__Problem__.
Look for "started" in the listing below. Gather each line that contains it.

__Supplied data__.
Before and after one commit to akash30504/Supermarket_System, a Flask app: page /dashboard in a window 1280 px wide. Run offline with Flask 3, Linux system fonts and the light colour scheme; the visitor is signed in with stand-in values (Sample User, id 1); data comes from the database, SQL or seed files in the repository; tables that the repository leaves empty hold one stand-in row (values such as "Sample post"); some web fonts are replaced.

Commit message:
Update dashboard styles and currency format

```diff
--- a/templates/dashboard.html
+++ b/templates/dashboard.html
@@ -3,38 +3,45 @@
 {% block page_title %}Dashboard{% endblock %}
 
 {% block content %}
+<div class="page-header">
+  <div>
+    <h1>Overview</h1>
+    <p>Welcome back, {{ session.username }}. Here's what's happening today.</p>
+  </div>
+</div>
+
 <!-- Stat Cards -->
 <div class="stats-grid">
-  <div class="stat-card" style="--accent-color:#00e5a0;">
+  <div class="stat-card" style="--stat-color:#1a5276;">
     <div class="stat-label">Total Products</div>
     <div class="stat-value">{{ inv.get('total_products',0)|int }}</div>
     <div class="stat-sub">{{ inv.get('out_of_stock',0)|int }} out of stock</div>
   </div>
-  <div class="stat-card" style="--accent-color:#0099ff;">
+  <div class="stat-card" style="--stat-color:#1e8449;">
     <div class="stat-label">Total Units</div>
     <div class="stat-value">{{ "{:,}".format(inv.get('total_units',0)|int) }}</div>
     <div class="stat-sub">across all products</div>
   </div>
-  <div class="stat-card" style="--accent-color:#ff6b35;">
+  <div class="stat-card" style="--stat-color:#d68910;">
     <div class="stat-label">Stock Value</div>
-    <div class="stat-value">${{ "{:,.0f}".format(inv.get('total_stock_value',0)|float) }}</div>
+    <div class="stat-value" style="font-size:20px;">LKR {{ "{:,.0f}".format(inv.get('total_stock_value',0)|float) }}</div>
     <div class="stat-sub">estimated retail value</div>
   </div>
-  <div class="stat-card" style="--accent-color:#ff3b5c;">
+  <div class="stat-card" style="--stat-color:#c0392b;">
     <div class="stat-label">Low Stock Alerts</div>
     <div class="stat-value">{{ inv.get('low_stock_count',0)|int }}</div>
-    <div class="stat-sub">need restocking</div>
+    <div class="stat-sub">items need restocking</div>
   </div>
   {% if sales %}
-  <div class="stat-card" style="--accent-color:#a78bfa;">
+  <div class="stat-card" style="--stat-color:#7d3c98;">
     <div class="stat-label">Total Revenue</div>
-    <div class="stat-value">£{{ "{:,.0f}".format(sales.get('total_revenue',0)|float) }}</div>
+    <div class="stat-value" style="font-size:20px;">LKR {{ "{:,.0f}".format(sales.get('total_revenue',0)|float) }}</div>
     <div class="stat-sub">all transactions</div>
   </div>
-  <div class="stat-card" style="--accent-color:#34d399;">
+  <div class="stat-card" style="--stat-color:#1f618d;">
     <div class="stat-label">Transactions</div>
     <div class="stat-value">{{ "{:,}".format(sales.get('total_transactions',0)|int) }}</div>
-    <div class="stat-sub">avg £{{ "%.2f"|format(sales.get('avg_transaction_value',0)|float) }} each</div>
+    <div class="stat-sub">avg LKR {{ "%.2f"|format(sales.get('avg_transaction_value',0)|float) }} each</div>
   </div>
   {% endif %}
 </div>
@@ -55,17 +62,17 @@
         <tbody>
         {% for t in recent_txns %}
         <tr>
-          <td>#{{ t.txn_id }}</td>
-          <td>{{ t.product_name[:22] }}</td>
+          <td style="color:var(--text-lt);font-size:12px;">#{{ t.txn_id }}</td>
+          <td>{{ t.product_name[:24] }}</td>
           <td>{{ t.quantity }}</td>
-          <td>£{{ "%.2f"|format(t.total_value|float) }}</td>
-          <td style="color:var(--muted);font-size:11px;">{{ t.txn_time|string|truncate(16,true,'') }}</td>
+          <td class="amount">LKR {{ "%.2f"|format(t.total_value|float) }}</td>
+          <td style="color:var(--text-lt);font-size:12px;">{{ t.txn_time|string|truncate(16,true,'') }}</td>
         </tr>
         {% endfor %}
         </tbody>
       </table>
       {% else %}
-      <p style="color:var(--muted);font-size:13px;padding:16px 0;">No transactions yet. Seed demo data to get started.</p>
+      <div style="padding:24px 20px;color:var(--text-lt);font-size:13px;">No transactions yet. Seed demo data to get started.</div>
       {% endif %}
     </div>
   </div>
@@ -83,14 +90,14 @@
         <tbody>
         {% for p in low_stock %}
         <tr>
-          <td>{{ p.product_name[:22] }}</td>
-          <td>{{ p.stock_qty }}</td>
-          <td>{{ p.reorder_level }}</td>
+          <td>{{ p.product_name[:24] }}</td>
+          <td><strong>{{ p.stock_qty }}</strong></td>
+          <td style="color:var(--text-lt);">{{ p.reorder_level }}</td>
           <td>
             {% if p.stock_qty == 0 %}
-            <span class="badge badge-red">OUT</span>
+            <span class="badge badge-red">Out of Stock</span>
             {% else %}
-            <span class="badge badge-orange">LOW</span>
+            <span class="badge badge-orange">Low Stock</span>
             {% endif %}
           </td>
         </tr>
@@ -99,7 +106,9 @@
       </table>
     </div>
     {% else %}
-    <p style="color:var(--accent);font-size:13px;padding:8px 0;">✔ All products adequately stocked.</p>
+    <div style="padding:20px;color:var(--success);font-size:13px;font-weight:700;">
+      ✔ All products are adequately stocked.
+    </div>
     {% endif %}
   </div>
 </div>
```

__Solution to this problem__.
-      <p style="color:var(--muted);font-size:13px;padding:16px 0;">No transactions yet. Seed demo data to get started.</p>
+      <div style="padding:24px 20px;color:var(--text-lt);font-size:13px;">No transactions yet. Seed demo data to get started.</div>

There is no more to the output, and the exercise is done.